Mbah and Igariwey write that “to understand the dynamics of class formation in post-colonial Africa, we need first to examine the character of the preceding colonial state. Colonialism left independent African states with a neo-colonial economy, with the capitalist mode of production replacing the pre-capitalist modes; this entailed the subjugation of local labor and resources to the needs of capitalism . . . The classes that developed after this integration do not reflect an autonomous economy, but a dependent economy.”
In reality, it’s not hard to see who has benefited from neo-colonialism in Africa – and continues to do so – and who suffers from it. If our democracy is merely an extension of the white man’s dream of freedom (and I believe that it is) then I want nothing to do with it. Democracy may seem like a system that is “free for all” but if that was the case then this system would have proved to be successful by now. We need only look at American politics to understand how poorly this social system fails marginalised groups (people of colour, women, gender variant, LGBTQI+ people and so forth). Or, how easily convinced human beings can be and how easily that can be used against us.
Here in South Africa, foreign capital still holds the key to local economies through the control of technology, finance and general decision making. If we don’t seek to dismantle the kyriarchy (or rather, our current social system that exists to keep oppressive systems in place) which controls not only our country but the world, this will never change. Even if there was a political party who was actively trying to achieve this goal, it would not gain traction because so many people do not even know that they are being systematically oppressed.
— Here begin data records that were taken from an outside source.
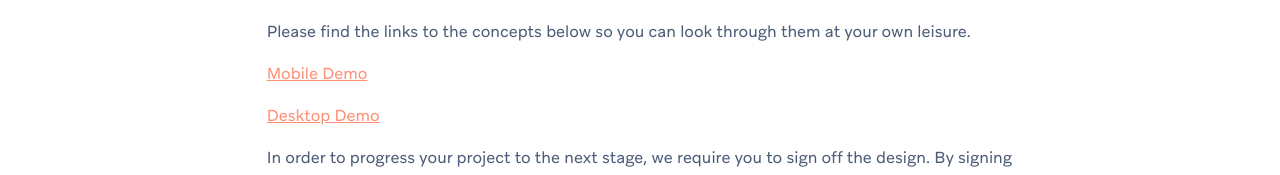
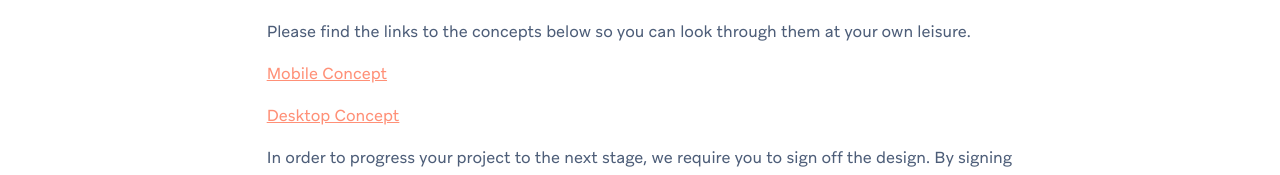
Before and after one commit to adtrak/adtrak-signoff, a Next.js app: page /generate in a window 1280 px wide. Shown: the part 982-1157 px from the top of the page. Built offline with nearby package versions, Linux system fonts and the light colour scheme; what tailwindcss-filters would draw is missing.

Commit message:
concept rather than demo

```diff
--- a/pages/generate.js
+++ b/pages/generate.js
@@ -110,9 +110,9 @@ export default function Home() {
 
                   <p>Please find the links to the concepts below so you can look through them at your own leisure.</p>
 
-                  <p><a className="underline mobile-figma-link text-primary" href="">Mobile Demo</a></p>
+                  <p><a className="underline mobile-figma-link text-primary" href="">Mobile Concept</a></p>
 
-                  <p><a className="underline desktop-figma-link text-primary" href="">Desktop Demo</a></p>
+                  <p><a className="underline desktop-figma-link text-primary" href="">Desktop Concept</a></p>
 
                   <p>In order to progress your project to the next stage, we require you to sign off the design. By signing off your design, you're telling us that you're happy with the layout, colour scheme and overall design of the website.</p>
 
```
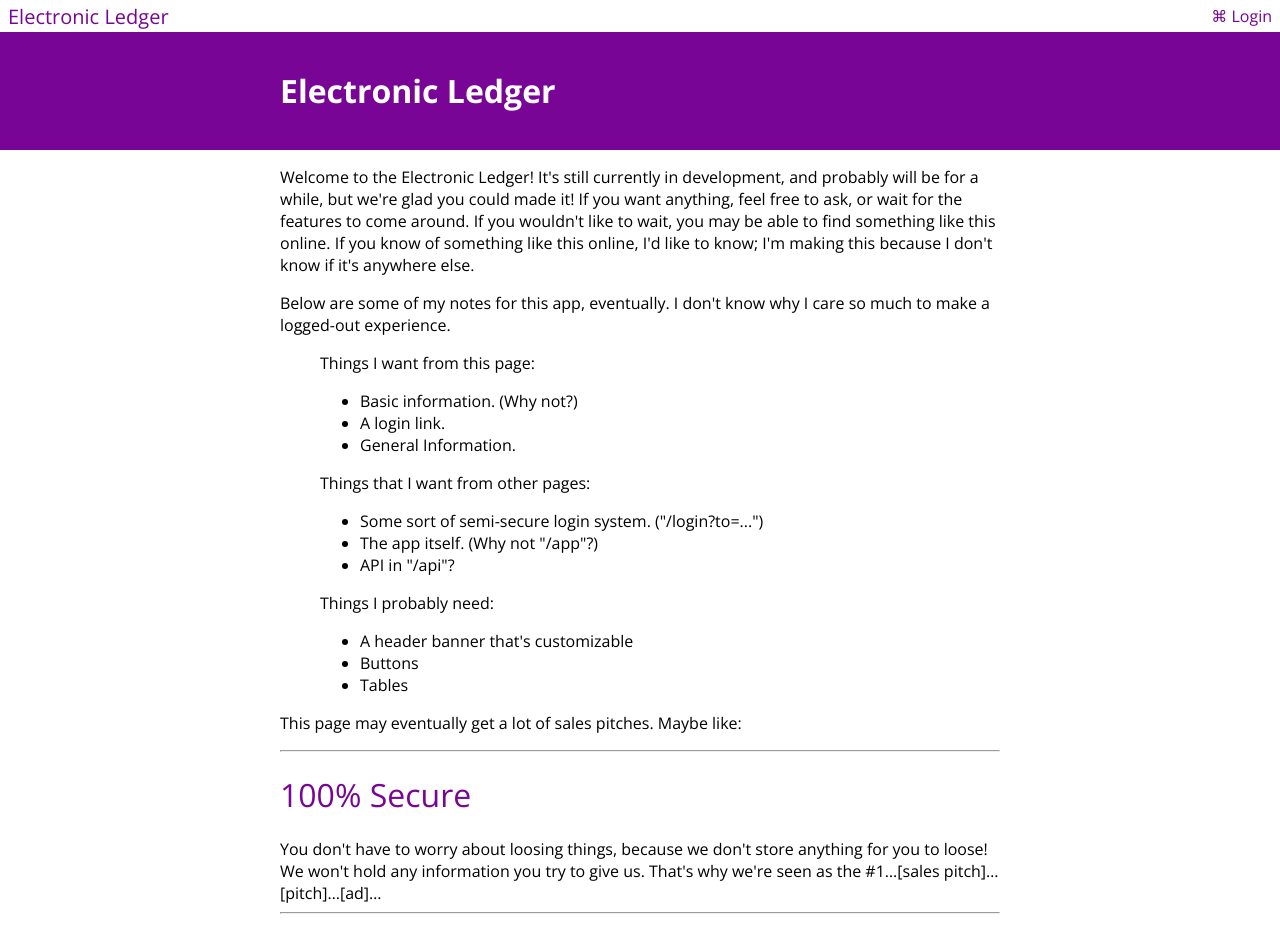
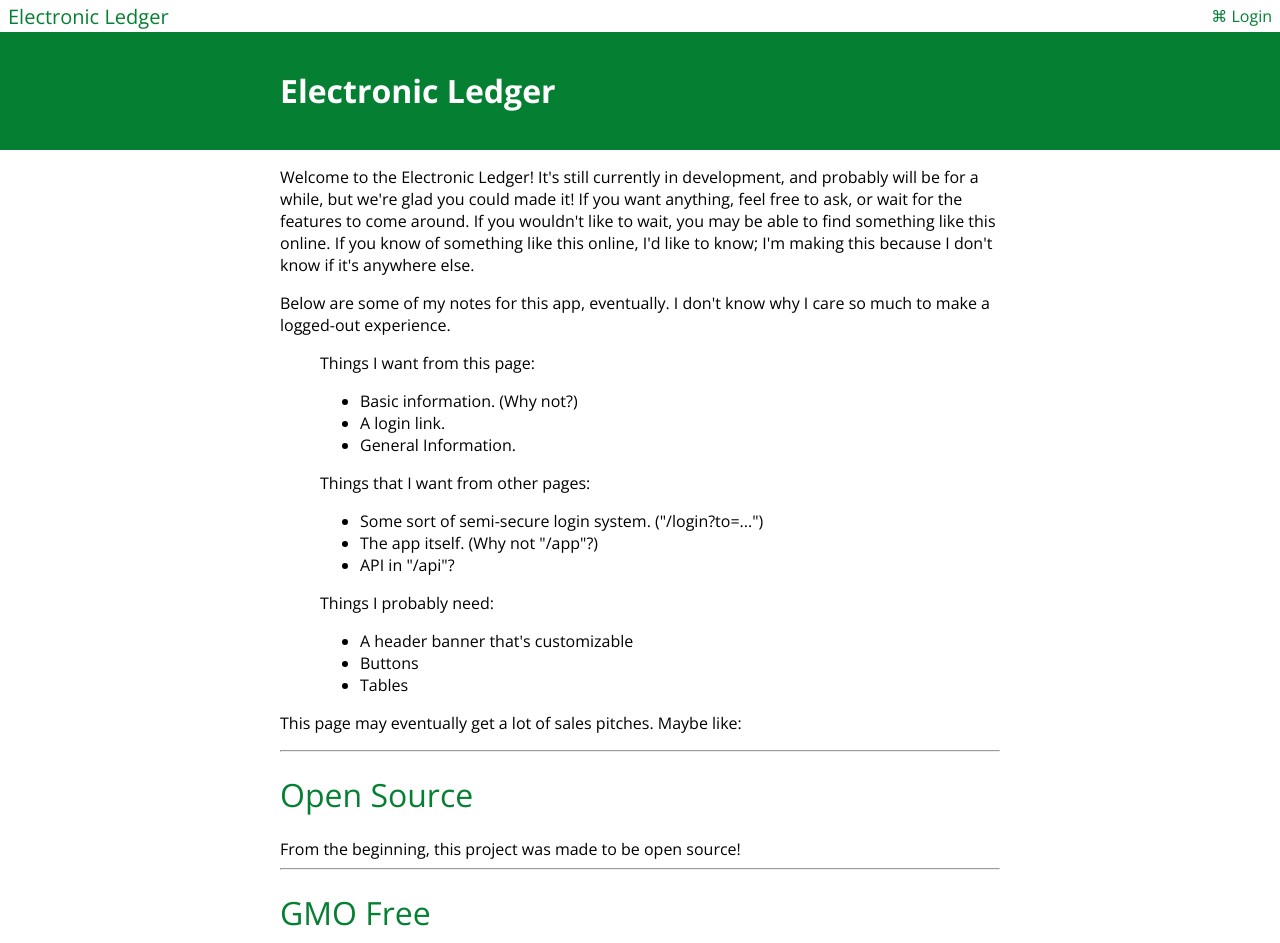
Before and after one commit to BDMorrell/e-ledger, a Next.js app: page / in a window 1280 px wide. Shown: the top 943 px of the page. Built offline with nearby package versions, Linux system fonts and the light colour scheme.

Commit message:
Tweak some general things

```diff
--- a/components/Header.js
+++ b/components/Header.js
@@ -21,7 +21,7 @@ const Banner = styled.nav`
 
 const Logo = () => (
   <Link href="/">
-    <a style={{font: "200 20px 'Open Sans', sans-serif"}}>Electronic&nbsp;Ledger</a>
+    <a style={{ font: "200 20px 'Open Sans', sans-serif" }}>Electronic&nbsp;Ledger</a>
   </Link>
 );
 
@@ -36,8 +36,13 @@ const AccountLink = () => (
 export default function Header(props) {
   return (
     <Banner style={props.style}>
-        <Logo />
-        <AccountLink />
+      <noscript>
+        <p>
+          <strong style={{color: "darkred"}}>For the main app on this website to work, you need to enable JavaScript.</strong>
+        </p>
+      </noscript>
+      <Logo />
+      <AccountLink />
     </Banner>
   );
 }
--- a/components/Hero.js
+++ b/components/Hero.js
@@ -8,13 +8,16 @@ const HeroBackground = styled.div`
   color: ${theme.onMain};
   padding-top: 1em;
   padding-bottom: 1em;
+  a {
+    color: ${theme.onMain};
+  }
 `;
 
 function Hero(props) {
   return (
     <HeroBackground>
       <ReadWidth>
-        <h1>{props.children}</h1>
+        {props.children}
       </ReadWidth>
     </HeroBackground>
   );
--- a/package.json
+++ b/package.json
@@ -18,7 +18,7 @@
   "homepage": "https://github.com/BDMorrell/e-ledger#readme",
   "dependencies": {
     "babel-plugin-styled-components": "^1.10.6",
-    "next": "^9.1.4",
+    "next": "^9.1.6",
     "react": "^16.12.0",
     "react-dom": "^16.12.0",
     "styled-components": "^4.4.1"
--- a/pages/_app.js
+++ b/pages/_app.js
@@ -32,7 +32,8 @@ class ThisApp extends App {
         <Head>
           <title>Electronic Ledger</title>
           <meta name="viewport" content="width=device-width, initial-scale=1" key="viewport" />
-          <link href="https://fonts.googleapis.com/css?family=Open+Sans:300,400,400i,700,700i&display=swap" rel="stylesheet"></link>
+          <link rel="icon" type="image/png" href="/favicon.png" />
+          <link href="https://fonts.googleapis.com/css?family=Open+Sans:300,400,400i,700,700i&display=swap" rel="stylesheet" />
         </Head>
         <GlobalStyle />
         <ThemeProvider theme={theme}>
--- a/pages/index.js
+++ b/pages/index.js
@@ -2,7 +2,6 @@ import Header from "../components/Header";
 import ReadWidth from "../components/ReadWidth";
 import Hero from "../components/Hero";
 import { theme } from "../static/constants";
-import Link from "next/link";
 
 const SalesPitch = props => (
   <>
@@ -16,7 +15,11 @@ export default function Index() {
   return (
     <>
       <Header />
-      <Hero>Electronic Ledger</Hero>
+      <Hero>
+        <h1>
+          Electronic Ledger
+        </h1>
+      </Hero>
       <ReadWidth>
         <p>
           Welcome to the Electronic Ledger! It's still currently in development,
@@ -51,11 +54,6 @@ export default function Index() {
           </ul>
         </blockquote>
         <p>This page may eventually get a lot of sales pitches. Maybe like:</p>
-        <SalesPitch title="100% Secure">
-          You don't have to worry about loosing things, because we don't store
-          anything for you to loose! We won't hold any information you try to
-          give us. That's why we're seen as the #1…[sales pitch]…[pitch]…[ad]…
-          </SalesPitch>
         <SalesPitch title="Open Source">
           From the beginning, this project was made to be open source!
           </SalesPitch>
--- a/static/constants.js
+++ b/static/constants.js
@@ -1,11 +1,12 @@
-const shadowColor = `rgba(0, 0, 0, 0.15)`;
+const shadowColor = `rgba(0, 0, 0, 0.10)`;
 const subtleShadow = `0px 0px 5px 0px ${shadowColor}`;
 
 export const theme = {
-  main: '#780596',
+  main: '#057f32',
   onMain: "#ffffff",
   borderWidth: `0.1em`,
   shadowColor,
+  lightColor: "#e6e6e6", // the solid version of shadowColor on white
   subtleShadow,
   friendlyPadding: `1em`,
   headerHeight: `2em`,
```
Also changed, not shown: pages/login.js (line endings or trailing spaces), public/favicon.png (added), 1 other file (tests, documents, lock files or other folders).
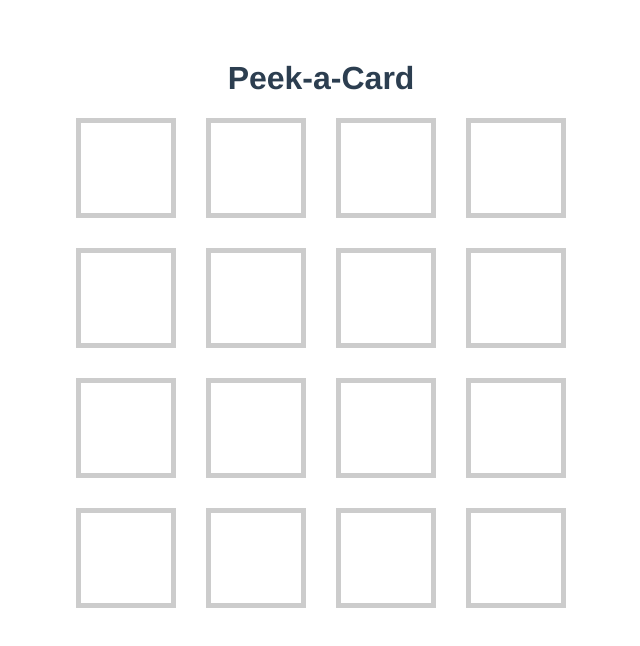
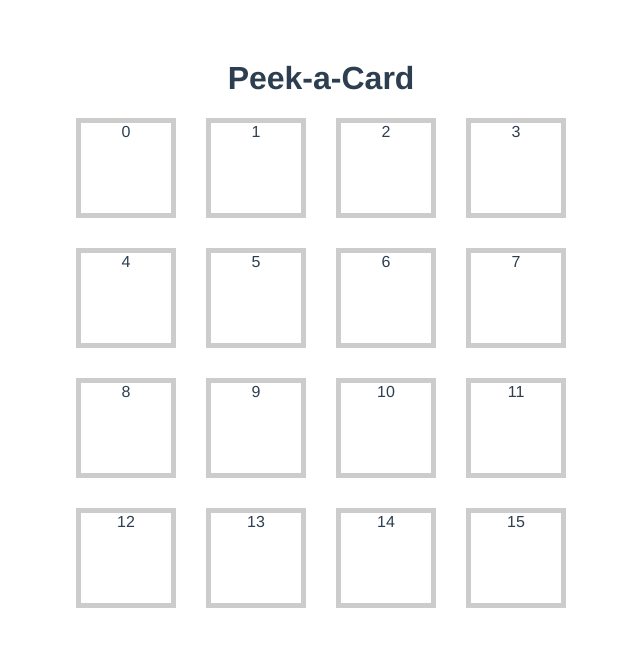
Before and after one commit to TgMrP/Peek-a-Card, a Vue app: page / in a window 1280 px wide. Shown: the top 646 px of the page, without its empty margins (319-959 px from the left). Built offline with nearby package versions, Linux system fonts and the light colour scheme.

Commit message:
create card component with value prop

```diff
--- a/src/App.vue
+++ b/src/App.vue
@@ -1,29 +1,33 @@
 <template>
   <h1>Peek-a-Card</h1>
   <section class="game-board">
-    <div class="card"></div>
-    <div class="card"></div>
-    <div class="card"></div>
-    <div class="card"></div>
-    <div class="card"></div>
-    <div class="card"></div>
-    <div class="card"></div>
-    <div class="card"></div>
-    <div class="card"></div>
-    <div class="card"></div>
-    <div class="card"></div>
-    <div class="card"></div>
-    <div class="card"></div>
-    <div class="card"></div>
-    <div class="card"></div>
-    <div class="card"></div>
+    <Card
+      v-for="(card, index) in cardList"
+      :value="card"
+      :key="`card-${index}`"
+    />
   </section>
 </template>
 
 <script>
+import Card from './components/Card';
+
 export default {
   name: 'App',
-  components: {},
+  components: {
+    Card,
+  },
+  setup() {
+    const cardList = [];
+
+    for (let i = 0; i < 16; i++) {
+      cardList.push(i);
+    }
+
+    return {
+      cardList,
+    };
+  },
 };
 </script>
 
--- /dev/null
+++ b/src/components/Card.vue
@@ -0,0 +1,21 @@
+<template>
+  <div class="card">
+    {{ value }}
+  </div>
+</template>
+
+<script>
+export default {
+  props: {
+    value: {
+      type: Number,
+      required: true,
+    },
+  },
+  setup() {
+    return {};
+  },
+};
+</script>
+
+<style lang="scss" scoped></style>
```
In my opinion, anarchy is something we should be exploring further rather than merely gritting our teeth through election processes that seek to “fix” our problems using broken tools. That is why I’m not voting (or spoiling my vote) in the upcoming election. Who knows, maybe in a year’s time my opinion will have changed once more. As for right now, I still believe that if the revolution isn’t intersectional then it’s not much of a revolution at all.